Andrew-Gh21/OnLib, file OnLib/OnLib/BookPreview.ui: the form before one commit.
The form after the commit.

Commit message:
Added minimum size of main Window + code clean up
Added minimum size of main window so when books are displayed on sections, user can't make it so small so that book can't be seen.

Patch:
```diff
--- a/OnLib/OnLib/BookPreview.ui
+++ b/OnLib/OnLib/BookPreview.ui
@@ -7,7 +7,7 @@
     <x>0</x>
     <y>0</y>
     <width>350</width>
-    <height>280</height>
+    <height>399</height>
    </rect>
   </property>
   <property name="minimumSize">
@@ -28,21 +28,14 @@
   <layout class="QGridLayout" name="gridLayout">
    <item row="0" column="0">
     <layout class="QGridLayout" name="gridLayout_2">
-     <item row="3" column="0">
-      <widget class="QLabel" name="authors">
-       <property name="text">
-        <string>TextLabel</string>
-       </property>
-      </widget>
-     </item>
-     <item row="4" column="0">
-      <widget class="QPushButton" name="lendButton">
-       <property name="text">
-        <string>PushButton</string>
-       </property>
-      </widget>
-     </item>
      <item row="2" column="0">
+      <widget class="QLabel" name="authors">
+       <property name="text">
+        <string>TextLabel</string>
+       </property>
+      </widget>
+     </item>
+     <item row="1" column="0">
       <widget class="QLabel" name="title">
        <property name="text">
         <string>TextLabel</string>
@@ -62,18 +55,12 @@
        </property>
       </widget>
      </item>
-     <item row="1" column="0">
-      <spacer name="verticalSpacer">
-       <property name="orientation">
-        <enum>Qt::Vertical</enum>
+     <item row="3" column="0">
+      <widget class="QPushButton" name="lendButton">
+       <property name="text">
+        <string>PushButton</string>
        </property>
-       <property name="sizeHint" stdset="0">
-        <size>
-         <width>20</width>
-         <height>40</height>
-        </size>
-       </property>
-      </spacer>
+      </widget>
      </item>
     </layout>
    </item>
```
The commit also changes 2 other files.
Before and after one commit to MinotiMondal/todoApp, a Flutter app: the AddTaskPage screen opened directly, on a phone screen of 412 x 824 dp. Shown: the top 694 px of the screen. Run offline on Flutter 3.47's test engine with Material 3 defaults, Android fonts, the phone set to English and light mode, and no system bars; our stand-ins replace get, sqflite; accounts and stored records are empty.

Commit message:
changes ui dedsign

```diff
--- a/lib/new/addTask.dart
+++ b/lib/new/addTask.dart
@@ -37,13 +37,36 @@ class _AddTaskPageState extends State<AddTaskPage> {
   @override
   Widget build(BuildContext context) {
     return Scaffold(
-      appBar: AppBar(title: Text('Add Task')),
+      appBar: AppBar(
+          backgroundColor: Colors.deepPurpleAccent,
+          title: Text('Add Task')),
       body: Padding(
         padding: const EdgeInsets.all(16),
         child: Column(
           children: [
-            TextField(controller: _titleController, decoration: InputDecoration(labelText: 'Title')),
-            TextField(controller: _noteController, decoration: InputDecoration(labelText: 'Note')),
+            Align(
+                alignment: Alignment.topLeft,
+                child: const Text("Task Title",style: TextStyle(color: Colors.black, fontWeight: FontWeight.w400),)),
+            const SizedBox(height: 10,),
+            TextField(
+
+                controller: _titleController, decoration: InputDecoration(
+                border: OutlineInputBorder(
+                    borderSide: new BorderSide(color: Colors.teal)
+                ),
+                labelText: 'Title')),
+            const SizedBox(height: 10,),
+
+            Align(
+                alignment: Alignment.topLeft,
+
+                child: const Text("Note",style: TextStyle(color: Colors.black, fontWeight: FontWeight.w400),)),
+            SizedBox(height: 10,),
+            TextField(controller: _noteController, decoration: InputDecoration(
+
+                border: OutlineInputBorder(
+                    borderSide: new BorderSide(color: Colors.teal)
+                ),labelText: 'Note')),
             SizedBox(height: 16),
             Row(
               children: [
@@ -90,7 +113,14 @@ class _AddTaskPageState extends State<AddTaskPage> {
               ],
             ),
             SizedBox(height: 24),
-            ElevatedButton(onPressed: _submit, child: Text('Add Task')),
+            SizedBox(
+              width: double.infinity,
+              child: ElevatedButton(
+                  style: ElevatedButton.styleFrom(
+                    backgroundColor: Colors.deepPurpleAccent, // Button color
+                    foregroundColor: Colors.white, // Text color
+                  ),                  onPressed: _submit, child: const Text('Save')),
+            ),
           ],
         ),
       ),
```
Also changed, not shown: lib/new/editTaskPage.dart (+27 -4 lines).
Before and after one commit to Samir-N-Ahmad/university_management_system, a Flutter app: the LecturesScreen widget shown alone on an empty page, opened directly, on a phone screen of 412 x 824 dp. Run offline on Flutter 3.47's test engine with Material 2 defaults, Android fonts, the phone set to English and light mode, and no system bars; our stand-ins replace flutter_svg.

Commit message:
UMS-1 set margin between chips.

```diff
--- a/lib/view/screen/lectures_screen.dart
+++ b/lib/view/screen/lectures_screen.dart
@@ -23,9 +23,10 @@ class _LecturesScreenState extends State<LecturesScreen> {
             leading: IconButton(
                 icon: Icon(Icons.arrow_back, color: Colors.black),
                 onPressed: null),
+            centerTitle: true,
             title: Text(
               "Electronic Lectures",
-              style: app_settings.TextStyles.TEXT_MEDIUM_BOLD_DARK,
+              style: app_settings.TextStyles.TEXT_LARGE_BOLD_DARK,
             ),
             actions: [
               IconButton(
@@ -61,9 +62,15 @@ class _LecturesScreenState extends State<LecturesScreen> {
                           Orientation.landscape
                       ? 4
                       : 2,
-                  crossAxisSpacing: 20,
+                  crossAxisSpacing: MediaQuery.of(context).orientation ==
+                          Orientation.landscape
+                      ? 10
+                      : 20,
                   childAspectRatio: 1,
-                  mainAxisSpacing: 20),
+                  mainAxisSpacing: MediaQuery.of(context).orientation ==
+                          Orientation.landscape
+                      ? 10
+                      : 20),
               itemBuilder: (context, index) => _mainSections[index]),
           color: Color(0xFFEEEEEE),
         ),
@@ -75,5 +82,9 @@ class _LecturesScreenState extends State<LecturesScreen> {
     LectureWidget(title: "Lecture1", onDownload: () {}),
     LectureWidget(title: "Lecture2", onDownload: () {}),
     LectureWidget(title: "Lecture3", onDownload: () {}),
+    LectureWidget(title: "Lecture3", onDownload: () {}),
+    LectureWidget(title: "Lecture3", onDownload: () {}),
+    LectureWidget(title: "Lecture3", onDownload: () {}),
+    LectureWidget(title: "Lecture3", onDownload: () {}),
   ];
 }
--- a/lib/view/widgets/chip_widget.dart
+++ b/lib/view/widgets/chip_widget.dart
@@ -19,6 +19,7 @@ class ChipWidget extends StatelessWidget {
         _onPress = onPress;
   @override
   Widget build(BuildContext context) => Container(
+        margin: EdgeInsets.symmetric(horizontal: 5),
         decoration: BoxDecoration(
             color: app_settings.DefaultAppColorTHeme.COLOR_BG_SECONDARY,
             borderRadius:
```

### Action item
Start at the first line of the material and write everything out exactly.

### The answer
Andrew-Gh21/OnLib, file OnLib/OnLib/BookPreview.ui: the form before one commit.
The form after the commit.

Commit message:
Added minimum size of main Window + code clean up
Added minimum size of main window so when books are displayed on sections, user can't make it so small so that book can't be seen.

Patch:
```diff
--- a/OnLib/OnLib/BookPreview.ui
+++ b/OnLib/OnLib/BookPreview.ui
@@ -7,7 +7,7 @@
     <x>0</x>
     <y>0</y>
     <width>350</width>
-    <height>280</height>
+    <height>399</height>
    </rect>
   </property>
   <property name="minimumSize">
@@ -28,21 +28,14 @@
   <layout class="QGridLayout" name="gridLayout">
    <item row="0" column="0">
     <layout class="QGridLayout" name="gridLayout_2">
-     <item row="3" column="0">
-      <widget class="QLabel" name="authors">
-       <property name="text">
-        <string>TextLabel</string>
-       </property>
-      </widget>
-     </item>
-     <item row="4" column="0">
-      <widget class="QPushButton" name="lendButton">
-       <property name="text">
-        <string>PushButton</string>
-       </property>
-      </widget>
-     </item>
      <item row="2" column="0">
+      <widget class="QLabel" name="authors">
+       <property name="text">
+        <string>TextLabel</string>
+       </property>
+      </widget>
+     </item>
+     <item row="1" column="0">
       <widget class="QLabel" name="title">
        <property name="text">
         <string>TextLabel</string>
@@ -62,18 +55,12 @@
        </property>
       </widget>
      </item>
-     <item row="1" column="0">
-      <spacer name="verticalSpacer">
-       <property name="orientation">
-        <enum>Qt::Vertical</enum>
+     <item row="3" column="0">
+      <widget class="QPushButton" name="lendButton">
+       <property name="text">
+        <string>PushButton</string>
        </property>
-       <property name="sizeHint" stdset="0">
-        <size>
-         <width>20</width>
-         <height>40</height>
-        </size>
-       </property>
-      </spacer>
+      </widget>
      </item>
     </layout>
    </item>
```
The commit also changes 2 other files.
Before and after one commit to MinotiMondal/todoApp, a Flutter app: the AddTaskPage screen opened directly, on a phone screen of 412 x 824 dp. Shown: the top 694 px of the screen. Run offline on Flutter 3.47's test engine with Material 3 defaults, Android fonts, the phone set to English and light mode, and no system bars; our stand-ins replace get, sqflite; accounts and stored records are empty.

Commit message:
changes ui dedsign

```diff
--- a/lib/new/addTask.dart
+++ b/lib/new/addTask.dart
@@ -37,13 +37,36 @@ class _AddTaskPageState extends State<AddTaskPage> {
   @override
   Widget build(BuildContext context) {
     return Scaffold(
-      appBar: AppBar(title: Text('Add Task')),
+      appBar: AppBar(
+          backgroundColor: Colors.deepPurpleAccent,
+          title: Text('Add Task')),
       body: Padding(
         padding: const EdgeInsets.all(16),
         child: Column(
           children: [
-            TextField(controller: _titleController, decoration: InputDecoration(labelText: 'Title')),
-            TextField(controller: _noteController, decoration: InputDecoration(labelText: 'Note')),
+            Align(
+                alignment: Alignment.topLeft,
+                child: const Text("Task Title",style: TextStyle(color: Colors.black, fontWeight: FontWeight.w400),)),
+            const SizedBox(height: 10,),
+            TextField(
+
+                controller: _titleController, decoration: InputDecoration(
+                border: OutlineInputBorder(
+                    borderSide: new BorderSide(color: Colors.teal)
+                ),
+                labelText: 'Title')),
+            const SizedBox(height: 10,),
+
+            Align(
+                alignment: Alignment.topLeft,
+
+                child: const Text("Note",style: TextStyle(color: Colors.black, fontWeight: FontWeight.w400),)),
+            SizedBox(height: 10,),
+            TextField(controller: _noteController, decoration: InputDecoration(
+
+                border: OutlineInputBorder(
+                    borderSide: new BorderSide(color: Colors.teal)
+                ),labelText: 'Note')),
             SizedBox(height: 16),
             Row(
               children: [
@@ -90,7 +113,14 @@ class _AddTaskPageState extends State<AddTaskPage> {
               ],
             ),
             SizedBox(height: 24),
-            ElevatedButton(onPressed: _submit, child: Text('Add Task')),
+            SizedBox(
+              width: double.infinity,
+              child: ElevatedButton(
+                  style: ElevatedButton.styleFrom(
+                    backgroundColor: Colors.deepPurpleAccent, // Button color
+                    foregroundColor: Colors.white, // Text color
+                  ),                  onPressed: _submit, child: const Text('Save')),
+            ),
           ],
         ),
       ),
```
Also changed, not shown: lib/new/editTaskPage.dart (+27 -4 lines).
Before and after one commit to Samir-N-Ahmad/university_management_system, a Flutter app: the LecturesScreen widget shown alone on an empty page, opened directly, on a phone screen of 412 x 824 dp. Run offline on Flutter 3.47's test engine with Material 2 defaults, Android fonts, the phone set to English and light mode, and no system bars; our stand-ins replace flutter_svg.

Commit message:
UMS-1 set margin between chips.

```diff
--- a/lib/view/screen/lectures_screen.dart
+++ b/lib/view/screen/lectures_screen.dart
@@ -23,9 +23,10 @@ class _LecturesScreenState extends State<LecturesScreen> {
             leading: IconButton(
                 icon: Icon(Icons.arrow_back, color: Colors.black),
                 onPressed: null),
+            centerTitle: true,
             title: Text(
               "Electronic Lectures",
-              style: app_settings.TextStyles.TEXT_MEDIUM_BOLD_DARK,
+              style: app_settings.TextStyles.TEXT_LARGE_BOLD_DARK,
             ),
             actions: [
               IconButton(
@@ -61,9 +62,15 @@ class _LecturesScreenState extends State<LecturesScreen> {
                           Orientation.landscape
                       ? 4
                       : 2,
-                  crossAxisSpacing: 20,
+                  crossAxisSpacing: MediaQuery.of(context).orientation ==
+                          Orientation.landscape
+                      ? 10
+                      : 20,
                   childAspectRatio: 1,
-                  mainAxisSpacing: 20),
+                  mainAxisSpacing: MediaQuery.of(context).orientation ==
+                          Orientation.landscape
+                      ? 10
+                      : 20),
               itemBuilder: (context, index) => _mainSections[index]),
           color: Color(0xFFEEEEEE),
         ),
@@ -75,5 +82,9 @@ class _LecturesScreenState extends State<LecturesScreen> {
     LectureWidget(title: "Lecture1", onDownload: () {}),
     LectureWidget(title: "Lecture2", onDownload: () {}),
     LectureWidget(title: "Lecture3", onDownload: () {}),
+    LectureWidget(title: "Lecture3", onDownload: () {}),
+    LectureWidget(title: "Lecture3", onDownload: () {}),
+    LectureWidget(title: "Lecture3", onDownload: () {}),
+    LectureWidget(title: "Lecture3", onDownload: () {}),
   ];
 }
--- a/lib/view/widgets/chip_widget.dart
+++ b/lib/view/widgets/chip_widget.dart
@@ -19,6 +19,7 @@ class ChipWidget extends StatelessWidget {
         _onPress = onPress;
   @override
   Widget build(BuildContext context) => Container(
+        margin: EdgeInsets.symmetric(horizontal: 5),
         decoration: BoxDecoration(
             color: app_settings.DefaultAppColorTHeme.COLOR_BG_SECONDARY,
             borderRadius:
```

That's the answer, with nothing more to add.